▶ To do: The records under this task must be duplicated exactly.

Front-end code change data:
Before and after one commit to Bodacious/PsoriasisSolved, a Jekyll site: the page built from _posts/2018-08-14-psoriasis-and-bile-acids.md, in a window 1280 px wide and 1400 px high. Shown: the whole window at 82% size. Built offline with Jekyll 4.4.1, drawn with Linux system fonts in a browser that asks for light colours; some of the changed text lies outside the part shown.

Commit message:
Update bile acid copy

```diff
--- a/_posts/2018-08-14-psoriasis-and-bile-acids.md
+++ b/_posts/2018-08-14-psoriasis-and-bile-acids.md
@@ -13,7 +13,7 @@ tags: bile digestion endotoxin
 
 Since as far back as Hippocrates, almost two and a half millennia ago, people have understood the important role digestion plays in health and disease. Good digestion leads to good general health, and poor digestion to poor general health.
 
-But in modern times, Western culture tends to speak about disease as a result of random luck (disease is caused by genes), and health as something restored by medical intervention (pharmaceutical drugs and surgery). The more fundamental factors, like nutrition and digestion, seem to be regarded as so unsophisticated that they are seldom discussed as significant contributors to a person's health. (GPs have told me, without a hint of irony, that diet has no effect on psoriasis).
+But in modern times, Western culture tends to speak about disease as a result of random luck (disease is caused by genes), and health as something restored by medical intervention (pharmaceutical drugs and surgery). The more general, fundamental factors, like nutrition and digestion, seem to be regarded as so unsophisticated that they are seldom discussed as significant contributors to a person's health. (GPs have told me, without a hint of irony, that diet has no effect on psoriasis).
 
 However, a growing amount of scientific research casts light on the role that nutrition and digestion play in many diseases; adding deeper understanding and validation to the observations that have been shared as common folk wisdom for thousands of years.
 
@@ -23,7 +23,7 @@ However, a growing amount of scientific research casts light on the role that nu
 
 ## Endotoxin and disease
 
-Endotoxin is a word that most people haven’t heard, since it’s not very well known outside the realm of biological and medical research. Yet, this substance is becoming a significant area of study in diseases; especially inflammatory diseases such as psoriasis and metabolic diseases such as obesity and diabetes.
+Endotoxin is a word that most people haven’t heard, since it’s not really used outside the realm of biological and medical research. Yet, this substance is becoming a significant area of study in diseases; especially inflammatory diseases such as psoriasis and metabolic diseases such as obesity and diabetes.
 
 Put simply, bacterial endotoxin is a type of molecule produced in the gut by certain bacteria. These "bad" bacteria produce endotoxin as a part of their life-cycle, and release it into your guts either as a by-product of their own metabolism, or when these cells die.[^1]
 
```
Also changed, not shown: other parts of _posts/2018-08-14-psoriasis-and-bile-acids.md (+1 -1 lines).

▶ Solved exercise:
Before and after one commit to Bodacious/PsoriasisSolved, a Jekyll site: the page built from _posts/2018-08-14-psoriasis-and-bile-acids.md, in a window 1280 px wide and 1400 px high. Shown: the whole window at 82% size. Built offline with Jekyll 4.4.1, drawn with Linux system fonts in a browser that asks for light colours; some of the changed text lies outside the part shown.

Commit message:
Update bile acid copy

```diff
--- a/_posts/2018-08-14-psoriasis-and-bile-acids.md
+++ b/_posts/2018-08-14-psoriasis-and-bile-acids.md
@@ -13,7 +13,7 @@ tags: bile digestion endotoxin
 
 Since as far back as Hippocrates, almost two and a half millennia ago, people have understood the important role digestion plays in health and disease. Good digestion leads to good general health, and poor digestion to poor general health.
 
-But in modern times, Western culture tends to speak about disease as a result of random luck (disease is caused by genes), and health as something restored by medical intervention (pharmaceutical drugs and surgery). The more fundamental factors, like nutrition and digestion, seem to be regarded as so unsophisticated that they are seldom discussed as significant contributors to a person's health. (GPs have told me, without a hint of irony, that diet has no effect on psoriasis).
+But in modern times, Western culture tends to speak about disease as a result of random luck (disease is caused by genes), and health as something restored by medical intervention (pharmaceutical drugs and surgery). The more general, fundamental factors, like nutrition and digestion, seem to be regarded as so unsophisticated that they are seldom discussed as significant contributors to a person's health. (GPs have told me, without a hint of irony, that diet has no effect on psoriasis).
 
 However, a growing amount of scientific research casts light on the role that nutrition and digestion play in many diseases; adding deeper understanding and validation to the observations that have been shared as common folk wisdom for thousands of years.
 
@@ -23,7 +23,7 @@ However, a growing amount of scientific research casts light on the role that nu
 
 ## Endotoxin and disease
 
-Endotoxin is a word that most people haven’t heard, since it’s not very well known outside the realm of biological and medical research. Yet, this substance is becoming a significant area of study in diseases; especially inflammatory diseases such as psoriasis and metabolic diseases such as obesity and diabetes.
+Endotoxin is a word that most people haven’t heard, since it’s not really used outside the realm of biological and medical research. Yet, this substance is becoming a significant area of study in diseases; especially inflammatory diseases such as psoriasis and metabolic diseases such as obesity and diabetes.
 
 Put simply, bacterial endotoxin is a type of molecule produced in the gut by certain bacteria. These "bad" bacteria produce endotoxin as a part of their life-cycle, and release it into your guts either as a by-product of their own metabolism, or when these cells die.[^1]
 
```
Also changed, not shown: other parts of _posts/2018-08-14-psoriasis-and-bile-acids.md (+1 -1 lines).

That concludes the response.